Now the project gets challenging. You must comb through your applications to find all date references within databases, display files, printer files and of course your programs. Programmers are renowned for their cryptic abilities, so expect this step to be rather challenging. A project like this demonstrates the value of good documentation. Date strings to look for include: the use of date formats (YYMMDD), month, mth, year, yr, today, begin, start, week, etc. Once you have found the date fields, trace the flow of this information throughout your organization. Where is the date created, what applications use it, and where does it go? Is the data being downloaded to a PC spreadsheet? If so, add the spreadsheet to your list. Who else is using the data: customers, suppliers, other departments or banks? You will have to coordinate your Year 2000 plans with them. If one of these companies is not Year 2000 ready at the same time that you are, you will have to write a bridge program
Now you have to make a decision. Will you modify your programs, upgrade to a Year 2000 ready version of the application, or replace the software? Assuming that you plan to modify the programs, the two most common techniques for Year 2000 application design are: 4-digit year representation and windowing. The recommended approach is to modify all your date fields to include a 4-digit year YYYY. This design provides a complete, permanent and obvious solution. It will however require a larger field length, so expect your disk usage to increase. Another technique is windowing. Using this method, you retain the 2-digit representation of the year, but make an assumption that 00-39 represents the years 2000 to 2039 and 40-99 represents the years 1940 to 1999. Using this technique you avoid having to expand the date fields but since they only cover a span of 100 years, it cannot be used by everyone. Also expect a performance impact related to the overhead of calculating the date conversions. Several other design methodologies are available, but whichever one you choose, try to be consistent in every application.
If date fields are used extensively throughout your applications, you will undoubtedly be making a significant number of modifications. Extensive testing will be required. Begin with basic operational tests, to ensure that the applications work under normal circumstances. Jan 1st 2000 is a Saturday (I checked). Are you planning to run day-end, week-end, month-end, quarter-end and year-end jobs that weekend? Set the systems clock for December 31st 1999 and see how the applications react as the year changes to 2000. Test your recovery procedures. Can you restart operations after a fatal error? What about your historical data? You may have to keep some of the original programs specifically for this data. Changing the system date and century system value may not be something you want to do on your production AS/400, so consider using a separate AS/400 for testing.
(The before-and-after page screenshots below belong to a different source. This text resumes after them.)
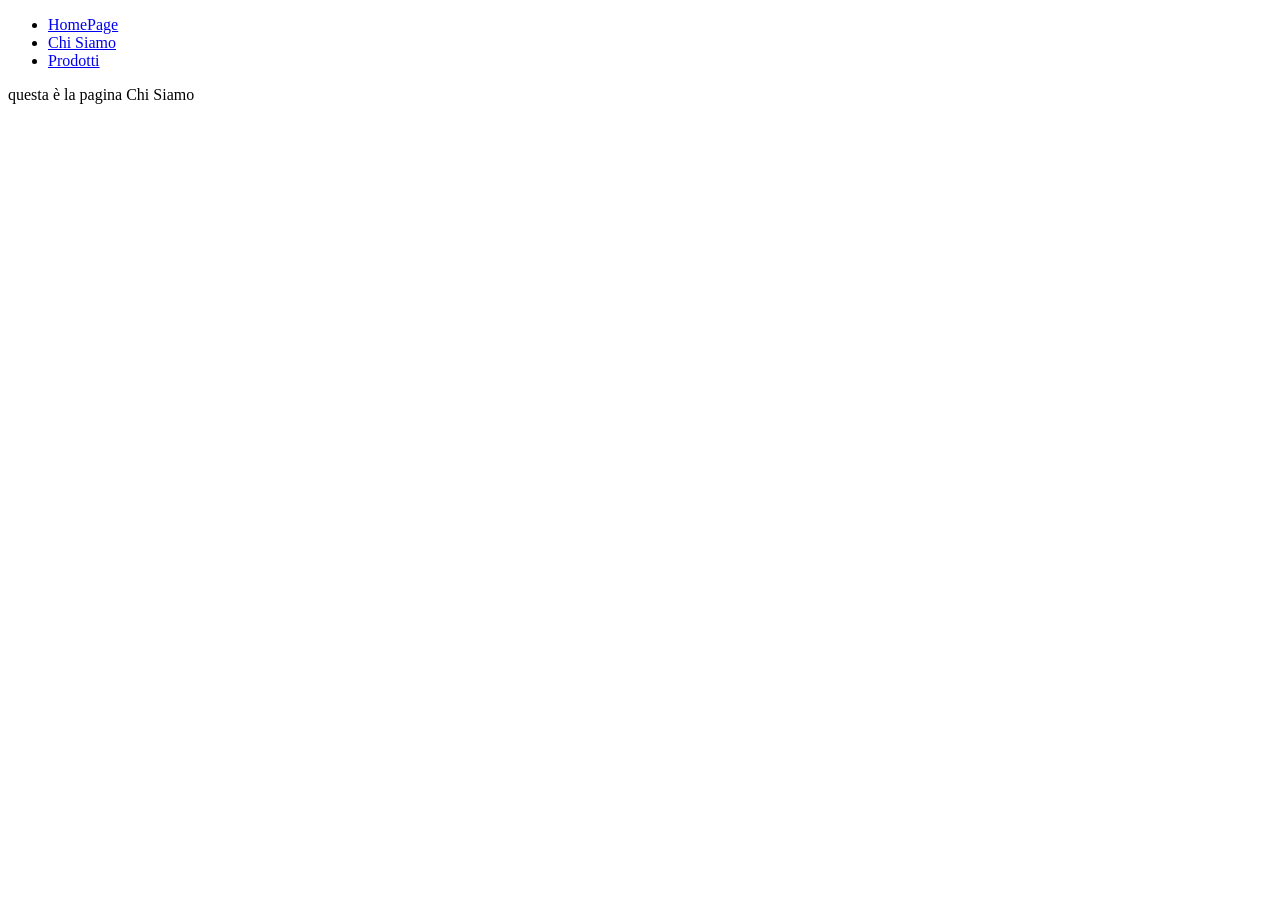
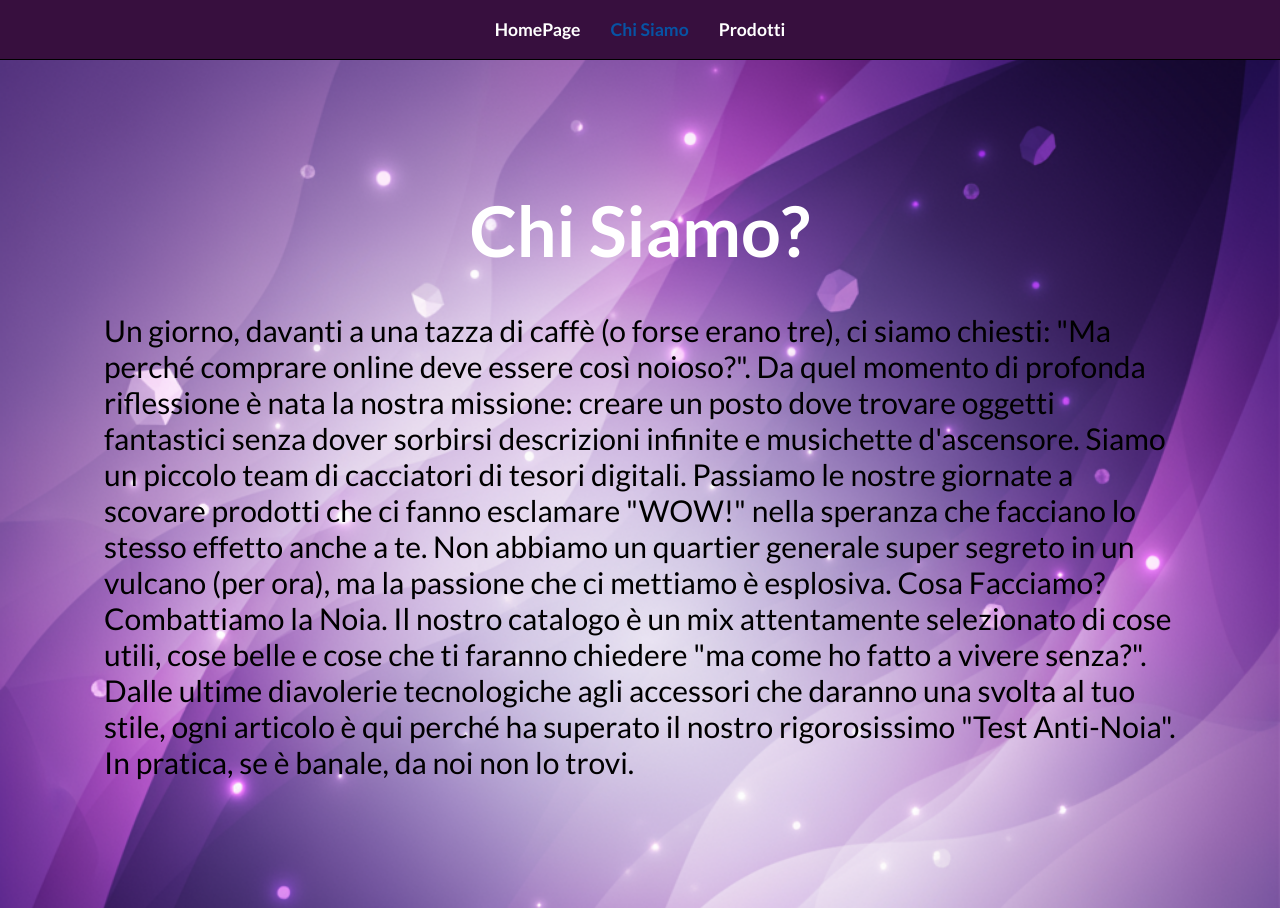
Before and after one commit to gabrielebonucci/react-router-store, a React (Vite) app: page /ChiSiamo in a window 1280 px wide. Before the commit the page ends 800 px from the top, so only its background shows below. Built offline with nearby package versions, Linux system fonts and the light colour scheme.

Commit message:
aggiunto css e correzione codice

```diff
--- a/index.html
+++ b/index.html
@@ -1,13 +1,19 @@
 <!doctype html>
 <html lang="en">
+
 <head>
   <meta charset="UTF-8" />
   <link rel="icon" type="image/svg+xml" href="/vite.svg" />
   <meta name="viewport" content="width=device-width, initial-scale=1.0" />
+  <link rel="preconnect" href="https://fonts.googleapis.com">
+  <link rel="preconnect" href="https://fonts.gstatic.com" crossorigin>
+  <link href="https://fonts.googleapis.com/css2?family=Lato:wght@400;700&display=swap" rel="stylesheet">
   <title>react-router-store</title>
 </head>
+
 <body>
   <div id="root"></div>
   <script type="module" src="/src/main.jsx"></script>
 </body>
+
 </html>
--- a/src/App.css
+++ b/src/App.css
@@ -0,0 +1,107 @@
+* {
+  margin: 0;
+  padding: 0;
+  box-sizing: border-box;
+}
+body {
+  font-family: "Lato", sans-serif;
+  background-image: url(./assets/background.png);
+  background-repeat: no-repeat;
+  background-size: cover;
+}
+
+.container {
+  padding: 2rem;
+  max-width: 1200px;
+  margin: 2rem auto;
+}
+
+nav {
+  background-color: #370f3e;
+  padding: 1.2rem 2.5rem;
+  border-bottom: 1px solid #000000;
+  position: sticky;
+  top: 0;
+  z-index: 1000;
+  width: 100%;
+}
+
+nav ul {
+  list-style-type: none;
+  display: flex;
+  justify-content: center;
+  gap: 30px;
+}
+
+nav a {
+  color: #ffffff;
+  text-decoration: none;
+  font-weight: 600;
+  font-size: 1.1rem;
+  padding: 5px 0;
+}
+
+nav a.active {
+  color: #0753a4;
+}
+
+.products-list {
+  display: flex;
+  flex-wrap: wrap;
+  justify-content: center;
+  gap: 25px;
+}
+
+h1,
+h2 {
+  text-align: center;
+  font-size: 70px;
+  color: #ffffff;
+  margin-bottom: 2.5rem;
+}
+
+p {
+  font-size: 30px;
+  color: #000000;
+}
+
+.product-card {
+  background-color: white;
+  border: 1px solid #e0e0e0;
+  border-radius: 8px;
+  box-shadow: 0 4px 6px rgba(0, 0, 0, 0.05);
+  transition: transform 0.2s ease-in-out, box-shadow 0.2s ease-in-out;
+  display: flex;
+  flex-direction: column;
+  justify-content: space-between;
+
+  flex-basis: 300px;
+  padding: 1.5rem;
+  text-align: center;
+}
+
+.product-card:hover {
+  transform: translateY(-5px);
+  box-shadow: 0 8px 12px rgba(0, 0, 0, 0.1);
+}
+
+.product-card img {
+  max-width: 100%;
+  height: 250px;
+  object-fit: contain;
+  margin-bottom: 1rem;
+}
+
+.product-card h2 {
+  font-size: 1rem;
+  color: #333;
+  min-height: 3em;
+  margin-bottom: 0.5rem;
+}
+
+.product-card p {
+  font-weight: bold;
+  color: #007bff;
+  font-size: 1.2rem;
+  margin-top: auto;
+}
--- a/src/layouts/DefaultLayout.jsx
+++ b/src/layouts/DefaultLayout.jsx
@@ -7,7 +7,7 @@ function DefaultLayout() {
     <>
       <Navbar />
 
-      <main>
+      <main className="container">
         <Outlet />
       </main>
     </>
--- a/src/pages/ChiSiamo.jsx
+++ b/src/pages/ChiSiamo.jsx
@@ -1,6 +1,27 @@
 import React from "react";
 import Navbar from "../components/Navbar";
 const ChiSiamo = () => {
-  return <div>questa è la pagina Chi Siamo</div>;
+  return (
+    <div className="container">
+      <h2>Chi Siamo?</h2>
+      <p>
+        Un giorno, davanti a una tazza di caffè (o forse erano tre), ci siamo
+        chiesti: "Ma perché comprare online deve essere così noioso?". Da quel
+        momento di profonda riflessione è nata la nostra missione: creare un
+        posto dove trovare oggetti fantastici senza dover sorbirsi descrizioni
+        infinite e musichette d'ascensore. Siamo un piccolo team di cacciatori
+        di tesori digitali. Passiamo le nostre giornate a scovare prodotti che
+        ci fanno esclamare "WOW!" nella speranza che facciano lo stesso effetto
+        anche a te. Non abbiamo un quartier generale super segreto in un vulcano
+        (per ora), ma la passione che ci mettiamo è esplosiva. Cosa Facciamo?
+        Combattiamo la Noia. Il nostro catalogo è un mix attentamente
+        selezionato di cose utili, cose belle e cose che ti faranno chiedere "ma
+        come ho fatto a vivere senza?". Dalle ultime diavolerie tecnologiche
+        agli accessori che daranno una svolta al tuo stile, ogni articolo è qui
+        perché ha superato il nostro rigorosissimo "Test Anti-Noia". In pratica,
+        se è banale, da noi non lo trovi.
+      </p>
+    </div>
+  );
 };
 export default ChiSiamo;
--- a/src/pages/HomePage.jsx
+++ b/src/pages/HomePage.jsx
@@ -2,9 +2,15 @@ import React from "react";
 import Navbar from "../components/Navbar";
 const HomePage = () => {
   return (
-    <div>
-      <h1>Benvenuto nel nostro e-commerce</h1>
-      <p>abbiamo una vasta selezione di prodotti per te!</p>
+    <div className="container">
+      <h1>Stop. Sei arrivato.</h1>
+      <p>
+        Sì, proprio tu, che scrolli da ore alla ricerca di qualcosa di
+        interessante. Fermati un attimo. Sei stanco dei soliti negozi online,
+        tutti uguali e con cataloghi infiniti? Anche noi. Ecco perché abbiamo
+        creato questo posto: un angolo di web dove ogni singolo prodotto è stato
+        scelto da noi, probabilmente mentre eravamo in pigiama sul divano.
+      </p>
     </div>
   );
 };
--- a/src/pages/Prodotti.jsx
+++ b/src/pages/Prodotti.jsx
@@ -22,6 +22,7 @@ const Prodotti = () => {
             <img src={product.image} alt={product.title} />
             <h2>{product.title}</h2>
             <p>Prezzo: ${product.price}</p>
+            <p></p>
           </div>
         ))}
       </div>
```
Also changed, not shown: src/assets/background.png (added). Lines whose indentation alone changed are shown as unchanged.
Yes, this can become a huge project, fortunately there are a number of tools available to assist you. This months article by John Vanzante lists several Year 2000 web sites. Most provide lists of Year 2000 tools and services.
I would like to conclude by referring you to some of IBM's Year 2000 redbooks: